### SOURCE DATA

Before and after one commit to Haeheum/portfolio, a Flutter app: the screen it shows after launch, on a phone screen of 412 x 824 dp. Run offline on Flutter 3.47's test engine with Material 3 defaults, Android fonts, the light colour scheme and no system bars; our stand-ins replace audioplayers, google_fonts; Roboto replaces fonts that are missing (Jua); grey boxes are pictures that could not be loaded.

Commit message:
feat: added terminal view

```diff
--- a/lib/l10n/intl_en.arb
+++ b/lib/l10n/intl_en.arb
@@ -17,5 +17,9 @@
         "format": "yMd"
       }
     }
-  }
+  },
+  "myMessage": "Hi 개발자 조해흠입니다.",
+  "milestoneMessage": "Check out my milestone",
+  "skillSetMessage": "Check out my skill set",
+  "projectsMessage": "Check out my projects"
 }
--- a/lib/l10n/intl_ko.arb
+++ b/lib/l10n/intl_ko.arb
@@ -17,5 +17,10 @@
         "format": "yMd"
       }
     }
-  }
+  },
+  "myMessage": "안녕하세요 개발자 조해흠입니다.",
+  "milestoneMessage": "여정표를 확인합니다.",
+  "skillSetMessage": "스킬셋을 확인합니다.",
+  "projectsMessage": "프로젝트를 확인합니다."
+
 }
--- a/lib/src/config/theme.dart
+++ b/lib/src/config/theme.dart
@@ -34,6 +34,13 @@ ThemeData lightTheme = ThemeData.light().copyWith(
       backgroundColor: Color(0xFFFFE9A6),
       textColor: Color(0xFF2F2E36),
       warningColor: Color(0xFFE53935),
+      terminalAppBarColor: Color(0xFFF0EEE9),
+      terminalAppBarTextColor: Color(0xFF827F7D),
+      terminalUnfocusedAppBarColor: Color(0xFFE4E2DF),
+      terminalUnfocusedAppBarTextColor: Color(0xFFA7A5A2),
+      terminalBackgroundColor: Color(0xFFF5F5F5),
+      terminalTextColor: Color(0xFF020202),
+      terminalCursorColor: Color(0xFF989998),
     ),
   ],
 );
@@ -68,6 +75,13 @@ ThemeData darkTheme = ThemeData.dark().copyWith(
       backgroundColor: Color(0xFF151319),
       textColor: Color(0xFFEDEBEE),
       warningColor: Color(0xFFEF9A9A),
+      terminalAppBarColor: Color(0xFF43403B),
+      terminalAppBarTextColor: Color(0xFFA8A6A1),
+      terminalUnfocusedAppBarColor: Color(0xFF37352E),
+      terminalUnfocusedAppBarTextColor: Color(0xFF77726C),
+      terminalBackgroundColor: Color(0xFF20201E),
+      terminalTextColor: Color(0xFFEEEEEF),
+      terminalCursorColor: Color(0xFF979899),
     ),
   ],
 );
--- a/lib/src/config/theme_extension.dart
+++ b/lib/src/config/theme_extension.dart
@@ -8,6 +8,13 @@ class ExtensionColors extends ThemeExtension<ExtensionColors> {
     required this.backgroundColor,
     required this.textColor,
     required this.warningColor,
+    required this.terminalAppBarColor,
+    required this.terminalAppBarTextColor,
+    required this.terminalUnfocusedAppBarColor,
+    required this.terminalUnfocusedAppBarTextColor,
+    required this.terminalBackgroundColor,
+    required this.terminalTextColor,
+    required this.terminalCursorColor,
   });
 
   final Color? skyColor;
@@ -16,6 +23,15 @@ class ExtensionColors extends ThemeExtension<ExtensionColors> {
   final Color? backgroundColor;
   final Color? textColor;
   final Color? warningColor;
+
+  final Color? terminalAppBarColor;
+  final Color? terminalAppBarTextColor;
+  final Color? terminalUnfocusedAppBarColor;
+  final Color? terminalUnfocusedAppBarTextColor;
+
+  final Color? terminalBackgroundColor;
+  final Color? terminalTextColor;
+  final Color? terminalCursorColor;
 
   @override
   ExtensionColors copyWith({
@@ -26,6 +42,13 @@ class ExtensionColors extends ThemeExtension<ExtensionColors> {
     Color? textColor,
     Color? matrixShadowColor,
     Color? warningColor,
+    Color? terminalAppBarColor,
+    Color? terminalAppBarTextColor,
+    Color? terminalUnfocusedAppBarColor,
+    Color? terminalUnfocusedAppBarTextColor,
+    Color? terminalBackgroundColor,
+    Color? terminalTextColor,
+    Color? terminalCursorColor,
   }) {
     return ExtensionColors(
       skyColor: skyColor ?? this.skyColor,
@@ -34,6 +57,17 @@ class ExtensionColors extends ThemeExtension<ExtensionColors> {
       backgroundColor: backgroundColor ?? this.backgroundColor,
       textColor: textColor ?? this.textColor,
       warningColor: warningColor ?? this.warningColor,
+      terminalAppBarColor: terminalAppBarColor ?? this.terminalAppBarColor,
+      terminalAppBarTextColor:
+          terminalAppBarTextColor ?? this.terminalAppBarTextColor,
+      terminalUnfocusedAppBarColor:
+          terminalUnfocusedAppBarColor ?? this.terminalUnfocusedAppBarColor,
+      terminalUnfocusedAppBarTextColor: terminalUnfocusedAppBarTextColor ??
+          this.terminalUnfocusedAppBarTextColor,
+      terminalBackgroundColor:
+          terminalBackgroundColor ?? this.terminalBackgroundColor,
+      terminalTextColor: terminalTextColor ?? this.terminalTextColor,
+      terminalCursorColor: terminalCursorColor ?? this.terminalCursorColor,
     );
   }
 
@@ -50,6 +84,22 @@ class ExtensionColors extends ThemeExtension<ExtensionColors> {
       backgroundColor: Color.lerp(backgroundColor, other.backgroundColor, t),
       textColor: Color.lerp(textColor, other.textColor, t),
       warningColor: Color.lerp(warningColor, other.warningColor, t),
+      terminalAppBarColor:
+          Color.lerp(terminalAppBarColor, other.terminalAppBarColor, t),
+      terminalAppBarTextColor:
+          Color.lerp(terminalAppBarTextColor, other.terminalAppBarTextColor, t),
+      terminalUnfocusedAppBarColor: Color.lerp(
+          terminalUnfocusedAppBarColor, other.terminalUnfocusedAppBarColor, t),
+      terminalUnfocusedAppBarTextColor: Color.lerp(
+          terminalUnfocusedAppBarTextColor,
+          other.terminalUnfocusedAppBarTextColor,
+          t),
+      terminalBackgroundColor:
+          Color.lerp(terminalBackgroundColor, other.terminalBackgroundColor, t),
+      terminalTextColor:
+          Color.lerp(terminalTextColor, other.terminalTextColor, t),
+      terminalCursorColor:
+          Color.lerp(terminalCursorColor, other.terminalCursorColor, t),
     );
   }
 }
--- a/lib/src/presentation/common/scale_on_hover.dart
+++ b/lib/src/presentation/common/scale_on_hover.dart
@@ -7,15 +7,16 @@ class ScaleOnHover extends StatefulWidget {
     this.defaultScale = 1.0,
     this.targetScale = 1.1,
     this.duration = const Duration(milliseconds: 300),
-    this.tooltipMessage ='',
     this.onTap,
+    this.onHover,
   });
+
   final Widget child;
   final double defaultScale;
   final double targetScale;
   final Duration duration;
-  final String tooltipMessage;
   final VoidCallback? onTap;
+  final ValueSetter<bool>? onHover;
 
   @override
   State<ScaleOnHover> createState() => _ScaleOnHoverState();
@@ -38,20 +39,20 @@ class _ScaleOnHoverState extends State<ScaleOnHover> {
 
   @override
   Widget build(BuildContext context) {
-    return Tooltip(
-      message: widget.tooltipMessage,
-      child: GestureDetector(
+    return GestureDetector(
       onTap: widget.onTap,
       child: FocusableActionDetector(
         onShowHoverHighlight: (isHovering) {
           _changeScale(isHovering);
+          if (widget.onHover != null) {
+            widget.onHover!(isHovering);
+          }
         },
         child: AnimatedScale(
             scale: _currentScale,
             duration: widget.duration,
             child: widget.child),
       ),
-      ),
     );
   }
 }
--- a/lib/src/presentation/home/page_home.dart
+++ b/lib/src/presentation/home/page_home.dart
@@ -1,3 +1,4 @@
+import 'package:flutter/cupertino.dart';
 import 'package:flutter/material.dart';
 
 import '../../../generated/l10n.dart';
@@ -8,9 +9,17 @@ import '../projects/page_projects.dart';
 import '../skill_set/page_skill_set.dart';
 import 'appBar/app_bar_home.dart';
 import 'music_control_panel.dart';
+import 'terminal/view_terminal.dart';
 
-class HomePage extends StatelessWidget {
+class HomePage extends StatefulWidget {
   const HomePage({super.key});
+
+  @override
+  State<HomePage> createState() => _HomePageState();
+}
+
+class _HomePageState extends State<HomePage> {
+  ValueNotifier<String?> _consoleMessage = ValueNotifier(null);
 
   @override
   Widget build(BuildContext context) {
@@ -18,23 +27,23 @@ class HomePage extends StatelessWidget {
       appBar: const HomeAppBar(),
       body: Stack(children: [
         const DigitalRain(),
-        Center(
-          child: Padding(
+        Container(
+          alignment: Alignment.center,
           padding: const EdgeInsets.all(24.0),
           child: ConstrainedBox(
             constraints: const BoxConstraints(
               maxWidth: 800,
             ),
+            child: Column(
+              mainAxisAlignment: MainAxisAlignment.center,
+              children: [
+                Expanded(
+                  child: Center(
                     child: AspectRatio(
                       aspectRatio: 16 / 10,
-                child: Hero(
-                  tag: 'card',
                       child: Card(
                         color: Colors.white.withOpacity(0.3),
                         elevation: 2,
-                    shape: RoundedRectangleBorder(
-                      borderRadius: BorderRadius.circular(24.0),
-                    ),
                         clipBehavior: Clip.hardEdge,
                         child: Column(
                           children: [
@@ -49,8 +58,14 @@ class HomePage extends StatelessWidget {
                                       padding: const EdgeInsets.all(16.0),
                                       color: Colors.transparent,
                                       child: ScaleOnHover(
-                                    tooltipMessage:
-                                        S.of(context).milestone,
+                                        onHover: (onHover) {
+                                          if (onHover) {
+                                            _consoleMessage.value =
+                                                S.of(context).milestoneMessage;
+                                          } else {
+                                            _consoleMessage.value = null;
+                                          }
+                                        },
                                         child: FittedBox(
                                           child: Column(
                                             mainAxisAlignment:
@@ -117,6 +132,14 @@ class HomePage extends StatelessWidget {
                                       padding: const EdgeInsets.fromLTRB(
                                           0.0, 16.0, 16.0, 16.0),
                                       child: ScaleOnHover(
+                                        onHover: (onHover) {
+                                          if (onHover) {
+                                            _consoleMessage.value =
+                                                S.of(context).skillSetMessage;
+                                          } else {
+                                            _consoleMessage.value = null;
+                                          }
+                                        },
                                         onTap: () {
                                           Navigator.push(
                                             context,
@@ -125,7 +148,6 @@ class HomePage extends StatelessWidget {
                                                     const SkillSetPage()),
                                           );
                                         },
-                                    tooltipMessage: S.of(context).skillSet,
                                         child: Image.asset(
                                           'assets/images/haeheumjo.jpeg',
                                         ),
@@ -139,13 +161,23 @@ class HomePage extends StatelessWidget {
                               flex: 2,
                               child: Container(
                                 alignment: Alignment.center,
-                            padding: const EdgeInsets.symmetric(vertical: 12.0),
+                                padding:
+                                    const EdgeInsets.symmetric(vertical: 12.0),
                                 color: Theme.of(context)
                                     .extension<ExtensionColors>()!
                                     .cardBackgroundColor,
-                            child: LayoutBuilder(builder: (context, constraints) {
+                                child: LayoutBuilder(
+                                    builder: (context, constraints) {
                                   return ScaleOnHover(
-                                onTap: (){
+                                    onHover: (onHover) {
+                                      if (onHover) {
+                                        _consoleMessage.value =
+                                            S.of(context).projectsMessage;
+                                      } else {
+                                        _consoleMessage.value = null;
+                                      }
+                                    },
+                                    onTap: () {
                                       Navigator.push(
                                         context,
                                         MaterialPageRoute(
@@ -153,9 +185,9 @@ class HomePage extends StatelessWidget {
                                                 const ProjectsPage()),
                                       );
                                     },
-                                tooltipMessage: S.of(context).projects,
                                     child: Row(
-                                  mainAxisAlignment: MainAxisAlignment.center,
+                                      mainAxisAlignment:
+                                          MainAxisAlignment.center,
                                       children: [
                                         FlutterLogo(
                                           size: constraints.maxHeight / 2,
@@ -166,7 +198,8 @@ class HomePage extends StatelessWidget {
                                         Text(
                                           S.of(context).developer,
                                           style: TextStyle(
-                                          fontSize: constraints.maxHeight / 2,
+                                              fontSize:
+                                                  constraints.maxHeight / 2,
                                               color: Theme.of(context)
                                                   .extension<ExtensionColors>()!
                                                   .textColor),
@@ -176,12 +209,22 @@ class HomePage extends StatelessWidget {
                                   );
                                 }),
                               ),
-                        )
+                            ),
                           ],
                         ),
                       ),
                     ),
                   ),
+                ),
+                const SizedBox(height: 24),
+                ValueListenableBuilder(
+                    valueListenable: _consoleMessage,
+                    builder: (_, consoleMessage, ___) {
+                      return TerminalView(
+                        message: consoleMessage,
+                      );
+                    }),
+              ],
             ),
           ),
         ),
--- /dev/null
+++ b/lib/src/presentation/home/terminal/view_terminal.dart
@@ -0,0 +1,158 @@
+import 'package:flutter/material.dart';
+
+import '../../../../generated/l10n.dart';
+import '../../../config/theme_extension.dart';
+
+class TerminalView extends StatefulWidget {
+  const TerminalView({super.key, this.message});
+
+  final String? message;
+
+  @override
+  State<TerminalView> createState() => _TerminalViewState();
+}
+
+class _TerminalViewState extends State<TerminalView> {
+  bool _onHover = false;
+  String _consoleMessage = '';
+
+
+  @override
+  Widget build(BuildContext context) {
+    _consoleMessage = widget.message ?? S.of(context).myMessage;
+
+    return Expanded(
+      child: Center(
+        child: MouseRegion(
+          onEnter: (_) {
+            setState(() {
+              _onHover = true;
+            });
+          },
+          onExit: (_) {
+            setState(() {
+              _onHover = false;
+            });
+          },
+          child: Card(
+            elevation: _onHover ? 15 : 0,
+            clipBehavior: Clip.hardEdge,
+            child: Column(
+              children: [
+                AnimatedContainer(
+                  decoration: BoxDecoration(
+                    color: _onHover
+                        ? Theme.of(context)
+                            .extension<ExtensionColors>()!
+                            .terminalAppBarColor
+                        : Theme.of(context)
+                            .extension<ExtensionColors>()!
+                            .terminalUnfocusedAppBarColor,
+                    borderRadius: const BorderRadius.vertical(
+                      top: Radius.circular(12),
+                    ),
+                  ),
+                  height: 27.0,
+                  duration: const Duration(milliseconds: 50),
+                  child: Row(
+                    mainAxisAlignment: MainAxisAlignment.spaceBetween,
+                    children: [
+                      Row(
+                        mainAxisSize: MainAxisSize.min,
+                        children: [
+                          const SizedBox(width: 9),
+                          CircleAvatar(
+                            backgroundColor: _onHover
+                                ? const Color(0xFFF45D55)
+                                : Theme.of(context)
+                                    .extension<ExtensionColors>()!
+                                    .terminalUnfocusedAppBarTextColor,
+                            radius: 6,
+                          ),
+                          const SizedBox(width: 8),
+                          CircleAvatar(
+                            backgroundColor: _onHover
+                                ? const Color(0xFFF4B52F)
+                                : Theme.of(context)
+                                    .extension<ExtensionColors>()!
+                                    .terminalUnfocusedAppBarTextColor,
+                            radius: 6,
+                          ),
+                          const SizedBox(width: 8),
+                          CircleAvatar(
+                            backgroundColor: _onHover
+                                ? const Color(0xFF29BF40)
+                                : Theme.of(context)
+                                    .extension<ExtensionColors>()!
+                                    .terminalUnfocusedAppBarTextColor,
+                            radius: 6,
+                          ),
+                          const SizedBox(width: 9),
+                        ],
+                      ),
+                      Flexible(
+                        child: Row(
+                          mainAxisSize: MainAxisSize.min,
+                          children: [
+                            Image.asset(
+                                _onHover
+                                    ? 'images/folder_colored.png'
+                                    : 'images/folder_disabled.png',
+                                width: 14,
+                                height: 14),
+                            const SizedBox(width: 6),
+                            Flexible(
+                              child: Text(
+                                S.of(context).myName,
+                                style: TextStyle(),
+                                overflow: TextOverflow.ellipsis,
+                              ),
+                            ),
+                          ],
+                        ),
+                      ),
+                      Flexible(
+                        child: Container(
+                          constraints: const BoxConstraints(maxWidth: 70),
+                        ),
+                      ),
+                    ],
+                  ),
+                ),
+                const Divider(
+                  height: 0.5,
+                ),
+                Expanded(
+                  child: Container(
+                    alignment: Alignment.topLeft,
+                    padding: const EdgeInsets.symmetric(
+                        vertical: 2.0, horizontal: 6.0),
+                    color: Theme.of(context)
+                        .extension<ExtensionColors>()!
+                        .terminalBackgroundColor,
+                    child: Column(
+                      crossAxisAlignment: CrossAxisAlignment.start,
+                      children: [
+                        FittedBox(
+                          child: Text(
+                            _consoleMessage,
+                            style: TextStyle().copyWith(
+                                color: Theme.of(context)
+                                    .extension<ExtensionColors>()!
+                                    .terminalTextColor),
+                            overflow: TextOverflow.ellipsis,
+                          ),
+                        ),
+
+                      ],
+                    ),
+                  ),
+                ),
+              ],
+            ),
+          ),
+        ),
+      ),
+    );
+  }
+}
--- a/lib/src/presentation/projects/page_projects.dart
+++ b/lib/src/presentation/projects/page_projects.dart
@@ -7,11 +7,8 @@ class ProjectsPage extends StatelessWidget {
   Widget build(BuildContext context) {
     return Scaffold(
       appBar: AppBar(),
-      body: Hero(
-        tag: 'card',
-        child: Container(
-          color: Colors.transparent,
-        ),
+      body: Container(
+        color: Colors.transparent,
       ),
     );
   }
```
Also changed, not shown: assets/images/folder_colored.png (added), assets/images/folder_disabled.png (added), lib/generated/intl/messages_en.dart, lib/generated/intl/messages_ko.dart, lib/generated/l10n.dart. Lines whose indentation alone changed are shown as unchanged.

### EXERCISE INSTRUCTIONS
Lines above that contain the string "terminalCursorColor" make up the answer.

### ANSWER TO THIS PROBLEM
+      terminalCursorColor: Color(0xFF989998),
+      terminalCursorColor: Color(0xFF979899),
+    required this.terminalCursorColor,
+  final Color? terminalCursorColor;
+    Color? terminalCursorColor,
+      terminalCursorColor: terminalCursorColor ?? this.terminalCursorColor,
+      terminalCursorColor:
+          Color.lerp(terminalCursorColor, other.terminalCursorColor, t),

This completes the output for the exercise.